So, in line with that tradition, and since the family has grown quite a bit since the last time I did this, I thought it would be interesting to do this again, :).

If you have some time to answer the following 3 short questions, it would be awesome and you can answer as a comment below on this post:

Where are you from? What race/ethnicity do you identify as? How do you identify in terms of gender?

I’ll go first:

America/Black (Nigerian & Swedish)/cis-male 

How about you all :) ?

"JOSÉ MARÍA MORELOS, Mexico — Hernán Reyes calls himself “negro” — black — plain and simple.

After some thought, Elda Mayren decides she is “Afromexicana,” or African-Mexican.

Candido Escuen, a 58-year-old papaya farmer, is not quite sure what word to use, but he knows he is not mestizo, or mixed white and native Indian, which is how most Mexicans describe themselves.

“Prieto,” or dark, “is what a lot of people call me,” he said.”


In 1941 the antropologist Ashley Montagu first proposed that the human species had no races in the biological sense; by the 1960s this was the dominant view in physical anthropology and evolutionary biology; and it has been the consensus view in those fields for decades. Scientists now agree that all that exists is gradual variability in what people look like, and in their genetic makeup, as one travels around the planet. In other words, while scientific knowledge has been moving away from race, census terminology has been reifying it.
—  Jefferson M. Fish, The Myth of Race (2013)
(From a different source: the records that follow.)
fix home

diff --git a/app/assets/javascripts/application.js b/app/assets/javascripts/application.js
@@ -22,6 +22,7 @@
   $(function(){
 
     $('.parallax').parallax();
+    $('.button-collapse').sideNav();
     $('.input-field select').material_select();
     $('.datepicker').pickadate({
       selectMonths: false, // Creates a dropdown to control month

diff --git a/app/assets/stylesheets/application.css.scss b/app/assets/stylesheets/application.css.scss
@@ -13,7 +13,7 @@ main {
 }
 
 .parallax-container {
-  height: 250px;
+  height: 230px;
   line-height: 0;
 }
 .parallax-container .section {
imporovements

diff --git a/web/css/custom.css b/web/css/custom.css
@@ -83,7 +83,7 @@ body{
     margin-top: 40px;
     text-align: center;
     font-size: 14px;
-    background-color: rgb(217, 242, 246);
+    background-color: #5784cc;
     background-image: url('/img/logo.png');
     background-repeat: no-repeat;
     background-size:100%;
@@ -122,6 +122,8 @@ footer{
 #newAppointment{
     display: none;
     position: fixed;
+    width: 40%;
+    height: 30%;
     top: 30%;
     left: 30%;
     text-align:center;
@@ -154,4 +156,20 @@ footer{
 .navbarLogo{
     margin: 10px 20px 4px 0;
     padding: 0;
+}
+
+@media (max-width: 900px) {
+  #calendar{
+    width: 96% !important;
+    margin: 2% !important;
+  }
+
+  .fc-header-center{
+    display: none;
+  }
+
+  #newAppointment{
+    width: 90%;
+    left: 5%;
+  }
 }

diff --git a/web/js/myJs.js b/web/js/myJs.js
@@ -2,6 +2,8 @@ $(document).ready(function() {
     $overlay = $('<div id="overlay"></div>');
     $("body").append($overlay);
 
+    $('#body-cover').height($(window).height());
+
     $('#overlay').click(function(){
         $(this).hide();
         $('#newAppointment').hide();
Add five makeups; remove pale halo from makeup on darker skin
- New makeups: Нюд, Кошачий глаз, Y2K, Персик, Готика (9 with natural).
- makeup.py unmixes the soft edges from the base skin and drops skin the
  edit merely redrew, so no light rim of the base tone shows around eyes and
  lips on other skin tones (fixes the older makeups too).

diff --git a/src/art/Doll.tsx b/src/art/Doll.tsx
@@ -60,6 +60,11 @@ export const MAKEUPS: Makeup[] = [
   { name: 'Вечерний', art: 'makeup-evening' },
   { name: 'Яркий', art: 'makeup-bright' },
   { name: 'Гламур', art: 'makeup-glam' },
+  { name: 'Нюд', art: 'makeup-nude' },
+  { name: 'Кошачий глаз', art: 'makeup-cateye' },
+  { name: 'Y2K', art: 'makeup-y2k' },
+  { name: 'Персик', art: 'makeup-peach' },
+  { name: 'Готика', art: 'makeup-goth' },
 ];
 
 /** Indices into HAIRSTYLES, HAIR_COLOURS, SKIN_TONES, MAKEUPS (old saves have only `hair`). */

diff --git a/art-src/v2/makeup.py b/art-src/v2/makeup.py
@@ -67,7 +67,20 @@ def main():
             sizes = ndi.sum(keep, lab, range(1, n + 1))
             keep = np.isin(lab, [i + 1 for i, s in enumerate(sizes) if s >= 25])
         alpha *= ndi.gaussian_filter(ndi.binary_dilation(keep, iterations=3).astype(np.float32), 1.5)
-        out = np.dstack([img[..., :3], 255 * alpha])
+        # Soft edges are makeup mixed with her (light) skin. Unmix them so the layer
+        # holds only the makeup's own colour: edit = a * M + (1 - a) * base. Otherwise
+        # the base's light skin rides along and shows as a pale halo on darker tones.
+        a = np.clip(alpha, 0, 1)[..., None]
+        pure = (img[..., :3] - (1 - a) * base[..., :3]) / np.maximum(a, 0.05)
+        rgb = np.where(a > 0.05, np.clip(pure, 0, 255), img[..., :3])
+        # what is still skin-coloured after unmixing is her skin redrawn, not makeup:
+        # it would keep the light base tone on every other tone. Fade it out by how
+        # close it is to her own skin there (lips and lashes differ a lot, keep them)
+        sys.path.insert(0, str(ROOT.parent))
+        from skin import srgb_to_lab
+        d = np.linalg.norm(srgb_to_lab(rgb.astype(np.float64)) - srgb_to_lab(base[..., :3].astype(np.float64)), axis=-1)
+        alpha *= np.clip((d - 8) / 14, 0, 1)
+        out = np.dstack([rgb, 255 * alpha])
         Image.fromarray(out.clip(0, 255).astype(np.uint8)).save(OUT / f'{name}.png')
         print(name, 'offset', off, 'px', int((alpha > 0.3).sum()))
Mora describes an alliance that emerged in the 1970s among grassroots activists, Spanish-language broadcasters, and federal officials to define and promote “Hispanic.”

Activists had previously stressed their national origins and operated regionally – notably, Mexicans in the southwest (where the term “Chicano” became popular for a while) and Puerto Ricans in the northeast. But the larger the numbers they could claim by joining together, the more political clout, the more governmental funds, and the more philanthropic support they could claim. Pumping up the numbers was particularly important given their latent competition with African-American activists over limited resources and limited media attention. Some pan-ethnic term promised to yield the biggest count.

Spanish-language television broadcasters, notably Univision, looked to expand their appeal to advertisers by delivering them a national market. Although the broadcasters faced obstacles in appealing to Spanish-language viewers across the country differing significantly in programming tastes and dialects, they managed to amalgamate the audiences by replacing content imported from abroad with content developed in the United States. They could then sell not medium-to-small Mexican-, Cuban-, or Puerto Rican-American audiences to advertisers, but one huge Hispanic-American audience.

Making the term official as a census category helped both activists and entrepreneurs. Previously, the Bureau of the Census classified Latin Americans as whites with distinct national origins, usually poorly measured. The activists pressed the census bureau, as did some politicians, to provide as broad a label as possible and count everyone who might conceivably fit the category, including, for example, the African-origin Dominicans (although not the French-speaking Haitians nor the Portuguese-speaking Brazilians). This pressure led to the 1980 formulation, used ever since, in which the census asks Americans whether or not they are “Hispanic” separately from whether they are white, black, Asian, or Indian.